Willy Roy and the great Pele (right). (Photo courtesy of the Roy family)
By Michael Lewis
MEXICO CITY — No matter what generation, playing in Mexico City, particularity at Estadio Azteca, has always been an imposing test for the U.S. National Team.
For some U.S. internationals of yesteryear and National Soccer Hall of Famer Willy Roy, it it might have offered greater challenges because there were more obstacles to overcome in those days.
Back in the day before the United States challenged El Tri for confederation supremacy, Mexico ruled the CONCACAF roost. The Mexicans were expected to qualify for the World Cup every four years.
The Americans were in the midst of a 40-year drought between World Cups, from 1950 through 1990. They were expected to give the good fight, but always lost to the Mexicans.
The venue was just about always the same — Estadio Azteca, also known as The Azteca.
Unofficially to many Mexican soccer fans, it was known as the stadium of the automatic win, especially when it came to World Cup qualifying.
“The stadium was pretty tremendous,” Roy said. “One thing I have to say about the Mexican fans, they are very noisy and playing at the high altitude it was a huge advantage for the Mexican National Team. In those days, it wasn’t like we went in three or four days ahead of time of a week ahead of time to get acclimated. The federation did not have a major budget in those days. We were kind of went like semi pros instead, playing against professionals.”
Roy, who scored nine goals in 20 internationals matches — an amazing strike rate in a era when the National Team played but a handful of games a year — made his U.S. debut at Estadio Olympico in Mexico City in 1965, a year before Azteca opened.
He remembered putting the ball into the back of the Mexican net twice, but both tallies were disallowed by suspicious officiating calls in what turned into a 2-0 loss on March 12, 1965.
“Even now I don’t know why they were disallowed,” Roy said. “One I had a breakaway all the way from the middle and after I scored he blew the whistle that I supposedly was offside. I don’t think you would let anyone run 50 meters or 60 yards and then call him offside.”
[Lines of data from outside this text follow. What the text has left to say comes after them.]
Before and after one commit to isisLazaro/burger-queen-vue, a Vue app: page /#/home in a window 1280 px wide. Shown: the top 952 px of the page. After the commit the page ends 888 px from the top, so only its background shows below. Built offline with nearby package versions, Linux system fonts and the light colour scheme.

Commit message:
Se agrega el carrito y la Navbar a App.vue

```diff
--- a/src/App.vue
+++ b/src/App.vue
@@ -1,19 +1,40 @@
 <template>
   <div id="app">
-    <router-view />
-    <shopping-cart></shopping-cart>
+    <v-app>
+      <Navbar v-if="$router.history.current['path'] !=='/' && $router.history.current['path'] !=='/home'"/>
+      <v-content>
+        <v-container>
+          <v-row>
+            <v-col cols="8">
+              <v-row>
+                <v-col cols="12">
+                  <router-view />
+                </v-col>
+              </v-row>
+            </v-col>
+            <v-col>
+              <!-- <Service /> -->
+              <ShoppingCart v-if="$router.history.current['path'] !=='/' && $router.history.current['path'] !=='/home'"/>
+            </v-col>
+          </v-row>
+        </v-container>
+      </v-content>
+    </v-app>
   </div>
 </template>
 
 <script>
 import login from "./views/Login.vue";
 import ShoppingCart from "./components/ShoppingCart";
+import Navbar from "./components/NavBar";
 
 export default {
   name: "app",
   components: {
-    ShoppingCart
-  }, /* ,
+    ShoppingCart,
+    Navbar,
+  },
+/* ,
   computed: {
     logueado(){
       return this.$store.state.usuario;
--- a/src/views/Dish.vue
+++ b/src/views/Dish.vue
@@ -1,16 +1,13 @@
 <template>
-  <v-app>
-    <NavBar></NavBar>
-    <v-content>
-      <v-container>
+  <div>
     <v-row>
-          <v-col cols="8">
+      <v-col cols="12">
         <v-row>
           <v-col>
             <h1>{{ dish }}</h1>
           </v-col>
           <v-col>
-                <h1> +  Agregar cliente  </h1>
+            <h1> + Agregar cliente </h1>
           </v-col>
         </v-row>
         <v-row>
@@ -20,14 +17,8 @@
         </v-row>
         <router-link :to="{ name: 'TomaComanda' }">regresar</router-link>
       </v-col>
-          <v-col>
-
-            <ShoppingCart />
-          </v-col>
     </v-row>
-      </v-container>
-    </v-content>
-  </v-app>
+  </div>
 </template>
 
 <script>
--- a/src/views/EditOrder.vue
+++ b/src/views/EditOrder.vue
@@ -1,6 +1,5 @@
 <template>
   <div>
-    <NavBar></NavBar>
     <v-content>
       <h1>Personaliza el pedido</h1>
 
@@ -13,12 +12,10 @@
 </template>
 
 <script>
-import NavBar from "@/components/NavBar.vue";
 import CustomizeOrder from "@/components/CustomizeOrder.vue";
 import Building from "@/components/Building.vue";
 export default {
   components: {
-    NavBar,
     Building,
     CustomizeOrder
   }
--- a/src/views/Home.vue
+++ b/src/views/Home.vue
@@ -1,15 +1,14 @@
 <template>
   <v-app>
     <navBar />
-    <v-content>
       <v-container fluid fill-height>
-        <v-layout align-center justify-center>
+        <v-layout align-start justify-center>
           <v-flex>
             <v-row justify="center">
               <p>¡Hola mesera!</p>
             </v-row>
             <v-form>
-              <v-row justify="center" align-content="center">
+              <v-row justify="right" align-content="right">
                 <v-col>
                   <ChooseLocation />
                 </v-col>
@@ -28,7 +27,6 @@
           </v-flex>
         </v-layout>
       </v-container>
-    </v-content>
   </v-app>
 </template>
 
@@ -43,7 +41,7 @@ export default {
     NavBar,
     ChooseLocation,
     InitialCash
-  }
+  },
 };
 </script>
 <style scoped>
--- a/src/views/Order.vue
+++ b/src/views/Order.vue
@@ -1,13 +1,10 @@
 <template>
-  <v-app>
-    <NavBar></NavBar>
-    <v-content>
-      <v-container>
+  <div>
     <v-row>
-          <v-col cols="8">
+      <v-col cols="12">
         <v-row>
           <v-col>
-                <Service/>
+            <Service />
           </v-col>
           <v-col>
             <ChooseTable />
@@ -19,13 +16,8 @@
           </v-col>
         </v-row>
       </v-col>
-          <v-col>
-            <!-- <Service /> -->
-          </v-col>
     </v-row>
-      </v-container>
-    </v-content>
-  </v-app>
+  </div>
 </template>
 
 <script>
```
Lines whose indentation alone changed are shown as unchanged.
In those days, the federation did not have the sponsorship or financial clout it has today, so everything was done a shoestring.
Instead of holding a training camp before an important game, the players would meet at an airport, sometimes greeting their teammates for the very first time, fly into a city for a game, hold one or two practices an play the game (“You basically didn’t know what your teammates looked like,” Roy said. “The next time you went, you might have a totally different team.”)
In an altitude-challenged city, it necessarily wasn’t the best of strategies, especially against a talented and crafty side such as Mexico.
“I remember they had an outstanding goalkeeper, Antonio Carbajal, he played in five World Cups,” Roy said. “They had an outstanding team. Maybe the Mexico League isn’t like the Premier League in England or Bundesliga or La La Liga in Spain, it does help when you organize and you have players you see all the time and the type of system you play.”
At that time, the U.S. system was a mish-mosh of varying styles from South America, Germany, England and other European countries. “It took some getting used to,” Roy said.
From 1965 through 1980, the U.S. went through 11 national coaches, so it was difficult establishing continuity and trying to create some sort of national team style.
Roy remembered a tour of Bermuda when George Meyer was coach and but Geza Henni acted as though he ran the team.
“They actually forgot to tell either one of them who the head coach was,” he said. “It was kind of laughable at the situation.”
Players sometimes discovered they were playing two or three weeks before a match.
“It would be different if you always had the same team playing,” Roy said. “But we had different players, so there was a lot of changes going on. We played an exhibition game in Cleveland against a Hungarian team and the coach asked me if I could call a couple of players in Chicago because we had so many injuries. I got on the phone, called a couple of guys and they came, sat on the bench so we could have backup. Some of the stuff, you can’t even tell people that these days.”
Seven years later on Sept. 3, 1972, Roy became the first American to score at Azteca, heading home a feed in the 78th minute. By then, Mexico had scored all of its goals en route to a 3-1 win. The loss eliminated the U.S. from qualifying.
“It was a nice cross,” Roy said. “I was pretty good at heading the ball, but we ended up losing 3-1, so that was not a good feeling.”
The Mexican match was the middle of a three-game span over 13 days in which Roy tallied qualifying goals. He scored in a 2-2 draw with Canada on Aug. 29 and again vs. El Tri in a 2-1 loss in Los Angeles on Sept. 10. That standard lasted until 2000, when Cobi Jones tallied in three successive qualifiers.
Roy admitted he didn’t realize he had set a record.
“It never really dawned on me,” Roy said. “I didn’t really keep track of that at all.”